KADENA AIR BASE, Okinawa — Twenty commercial planes were diverted from Naha International Airport after a computer malfunction forced Kadena Air Base traffic controllers to shut down their radar system Tuesday morning.
A computer system that overlays maps over radar screens malfunctioned, according to an Air Force news release.
The Kadena Airport Surveillance Radar, which controls all airspace within a 50-nautical mile radius of the base, was shut down from 8:49 a.m. to 12:20 p.m.
Inbound and outbound flights at Naha International Airport were affected, said Tetsukazu Taki, a spokesman for the Naha Airport Office of the Land, Infrastructure and Transport Ministry.
“Some of them diverted their destinations to Shimoji, Miyako or Kagoshima,” Taki said.
Some flights were delayed up to 70 minutes, Taki said, while others returned to their take-off points.
Air Force maintenance teams realigned the system, which as of late Tuesday was working normally, the news release stated.
Air traffic controllers relied on backup procedures to land aircraft that were not diverted Tuesday morning, according to an Air Force spokesman.
When radar is unavailable, pilots report their position and altitude to traffic controllers at fixed intervals while maintaining continuous contact. Pilots use ground-based navigation aids to mark their positions.
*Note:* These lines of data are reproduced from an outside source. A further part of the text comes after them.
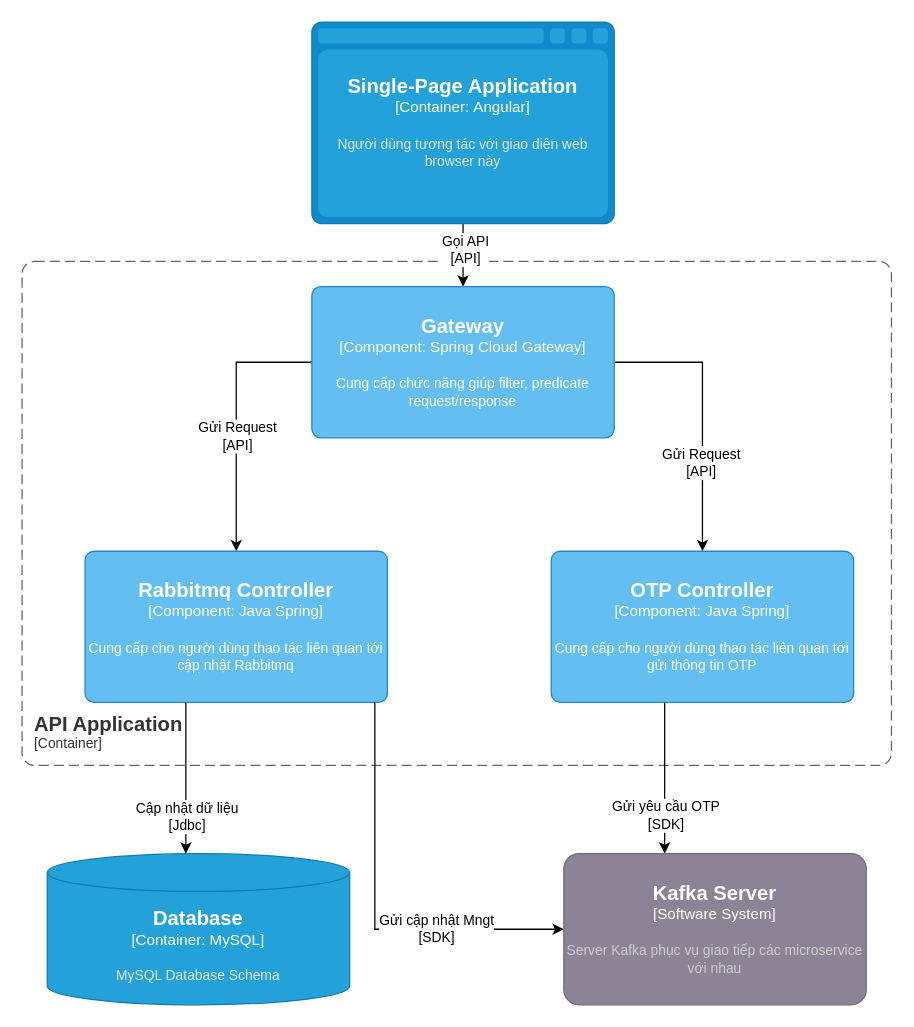
The draw.io diagram Idg-Portal lv3 Rabbitmq API.drawio in dangngocsoncntt/draw.io, before the edit. Source tidied: cells renumbered, new cells numbered last; positions are measured from the earlier drawing's top-left corner, leaving out a move shared by most shapes. Both pictures are drawn from the tidied source at 126%, with x=0, y=0 at pixel (21, 21).
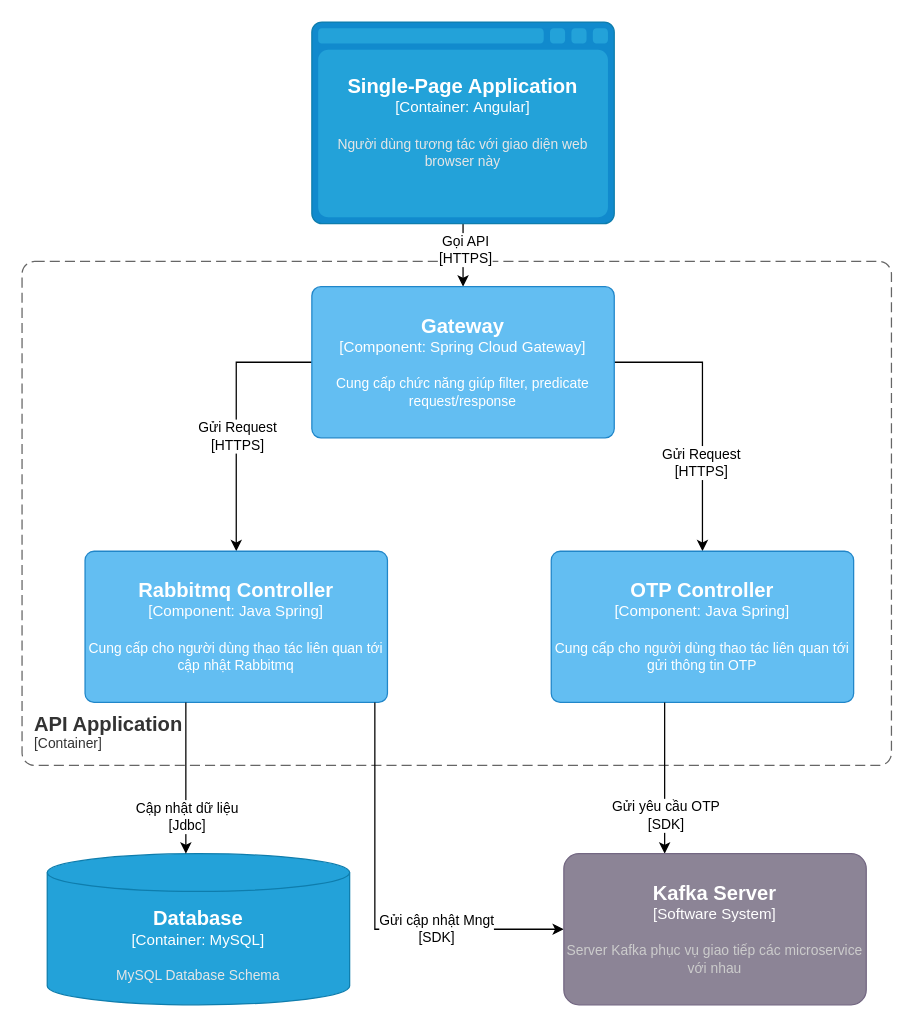
After the change.

Unchanged cells that the change refers to:
```xml
<mxCell id="3" style="edgeStyle=orthogonalEdgeStyle;rounded=0;jettySize=auto;html=1;" parent="1" edge="1" target="7">
  <mxGeometry relative="1" as="geometry">
    <mxPoint x="230" y="270" as="sourcePoint" />
    <Array as="points">
      <mxPoint x="170" y="270" />
    </Array>
  </mxGeometry>
</mxCell>
<mxCell id="5" style="edgeStyle=orthogonalEdgeStyle;rounded=0;jettySize=auto;html=1;" parent="1" edge="1" target="8">
  <mxGeometry relative="1" as="geometry">
    <mxPoint x="470" y="270" as="sourcePoint" />
    <Array as="points">
      <mxPoint x="540" y="270" />
    </Array>
  </mxGeometry>
</mxCell>
<mxCell id="17" style="edgeStyle=orthogonalEdgeStyle;rounded=0;jettySize=auto;html=1;" parent="1" edge="1" source="19" target="20">
  <mxGeometry relative="1" as="geometry" />
</mxCell>
```

The edit, as a diff of the source:
```diff
@@
-    <mxCell id="4" value="Gửi Request&lt;br style=&quot;border-color: var(--border-color);&quot;&gt;[API]" style="edgeLabel;html=1;align=center;verticalAlign=middle;" parent="3" vertex="1">
+    <mxCell id="4" value="Gửi Request&lt;br style=&quot;border-color: var(--border-color);&quot;&gt;[HTTPS]" style="edgeLabel;html=1;align=center;verticalAlign=middle;" parent="3" vertex="1">
       <mxGeometry x="0.12" relative="1" as="geometry" />
     </mxCell>
@@
-    <mxCell id="6" value="Gửi Request&lt;br style=&quot;border-color: var(--border-color);&quot;&gt;[API]" style="edgeLabel;html=1;align=center;verticalAlign=middle;" parent="5" vertex="1">
+    <mxCell id="6" value="Gửi Request&lt;br style=&quot;border-color: var(--border-color);&quot;&gt;[HTTPS]" style="edgeLabel;html=1;align=center;verticalAlign=middle;" parent="5" vertex="1">
       <mxGeometry x="0.35" y="-2" relative="1" as="geometry" />
     </mxCell>
@@
-    <mxCell id="18" value="Gọi API&lt;br&gt;[API]" style="edgeLabel;html=1;align=center;verticalAlign=middle;" parent="17" vertex="1">
+    <mxCell id="18" value="Gọi API&lt;br&gt;[HTTPS]" style="edgeLabel;html=1;align=center;verticalAlign=middle;" parent="17" vertex="1">
       <mxGeometry x="-0.22" y="1" relative="1" as="geometry" />
     </mxCell>
```
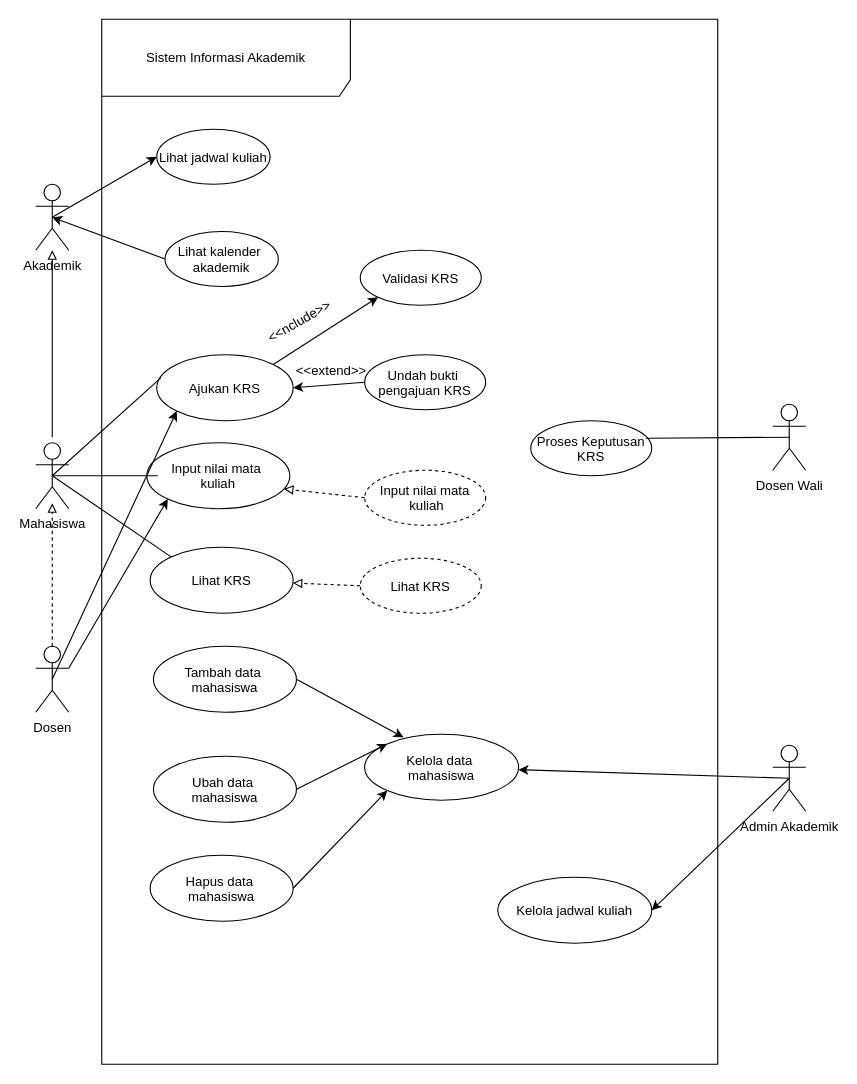
2406120-sys/-IFRWP5149_2406120_LabAlat.- keeps this draw.io diagram as 04_model_analisis/P04/SIA/P04_2406120_SIA_usecase_v01.drawio. Above is the earlier version. Source tidied: cells renumbered, new cells numbered last; positions are measured from the earlier drawing's top-left corner, leaving out a move shared by most shapes. Both pictures are drawn from the tidied source at 110%, with x=0, y=0 at pixel (35, 19).
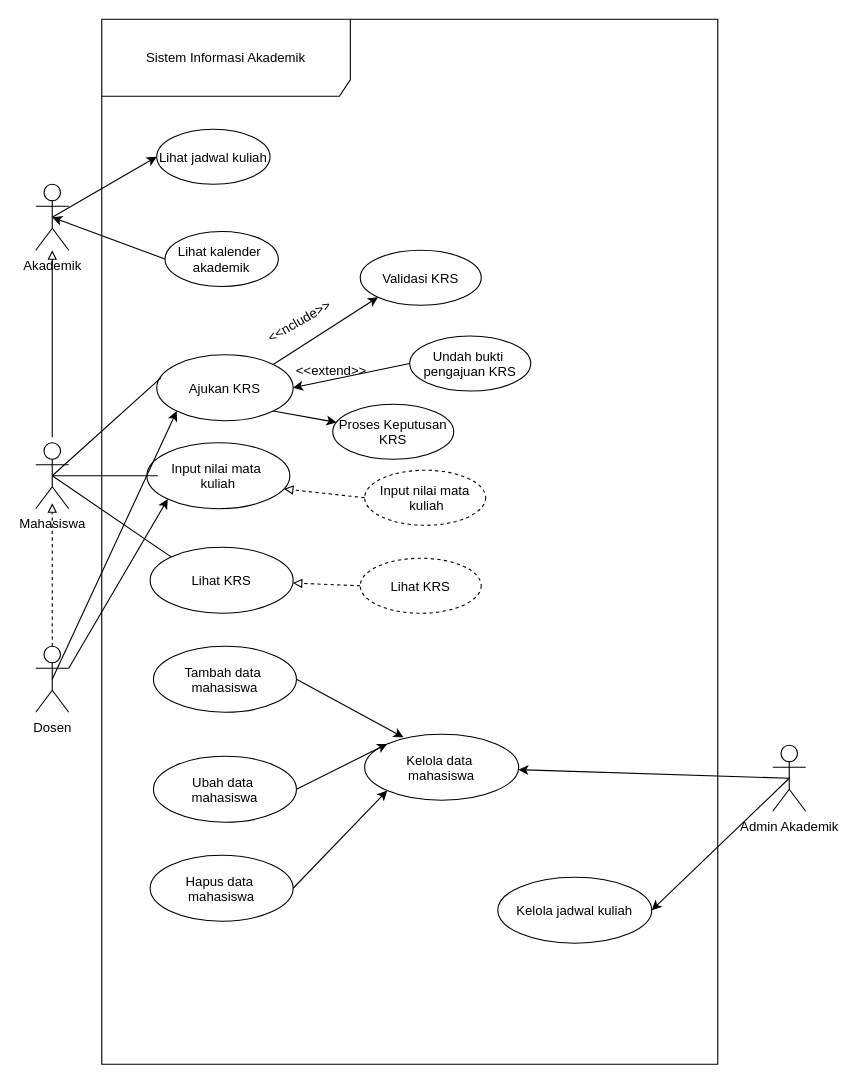
After the change.

The change refers to these unchanged cells:
```xml
<mxCell id="2" value="Sistem Informasi Akademik" style="shape=umlFrame;whiteSpace=wrap;html=1;width=226;height=70;" parent="1" vertex="1">
  <mxGeometry x="60" width="560" height="950" as="geometry" />
</mxCell>
<mxCell id="4" value="Ajukan KRS" style="ellipse;" parent="2" vertex="1">
  <mxGeometry x="50" y="305" width="124" height="60" as="geometry" />
</mxCell>
```

The edit, as a diff of the source:
```diff
@@
+    <mxCell id="44" style="edgeStyle=none;html=1;exitX=1;exitY=1;exitDx=0;exitDy=0;" parent="2" edge="1" source="4" target="5">
+      <mxGeometry relative="1" as="geometry" />
+    </mxCell>
@@
     <mxCell id="5" value="Proses Keputusan&#10;KRS" style="ellipse;" parent="2" vertex="1">
-      <mxGeometry x="390" y="365" width="110" height="50" as="geometry" />
+      <mxGeometry x="210" y="350" width="110" height="50" as="geometry" />
     </mxCell>
@@
     <mxCell id="10" value="Undah bukti &#10;pengajuan KRS" style="ellipse;" parent="2" vertex="1">
-      <mxGeometry x="239" y="305" width="110" height="50" as="geometry" />
+      <mxGeometry x="280" y="288" width="110" height="50" as="geometry" />
     </mxCell>
@@
-    <mxCell id="27" value="&lt;div&gt;Dosen Wali&lt;/div&gt;" style="shape=umlActor;verticalLabelPosition=bottom;verticalAlign=top;html=1;" parent="1" vertex="1">
-      <mxGeometry x="670" y="350" width="30" height="60" as="geometry" />
-    </mxCell>
@@
-    <mxCell id="29" style="rounded=0;jettySize=auto;html=1;exitX=0.5;exitY=0.5;exitDx=0;exitDy=0;exitPerimeter=0;endArrow=none;endFill=0;entryX=0.952;entryY=0.317;entryDx=0;entryDy=0;entryPerimeter=0;" parent="1" edge="1" source="27" target="5">
-      <mxGeometry relative="1" as="geometry" />
-    </mxCell>
```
This method makes traffic congestion a concern. Without radar, planes must keep about 81 miles of separation, according to the Japanese ministry. Air traffic controllers keep planes four to six miles apart when the radar system is working.
U.S. and Japanese authorities have agreed to procedures for nonradar traffic control, the Air Force spokesman said.
Kadena Air Base officials are in the midst of training Japanese personnel for the Japanese government’s eventual takeover of the airspace. The handover is expected to take place sometime in 2007, the spokesman said.
Chiyomi Sumida contributed to this report.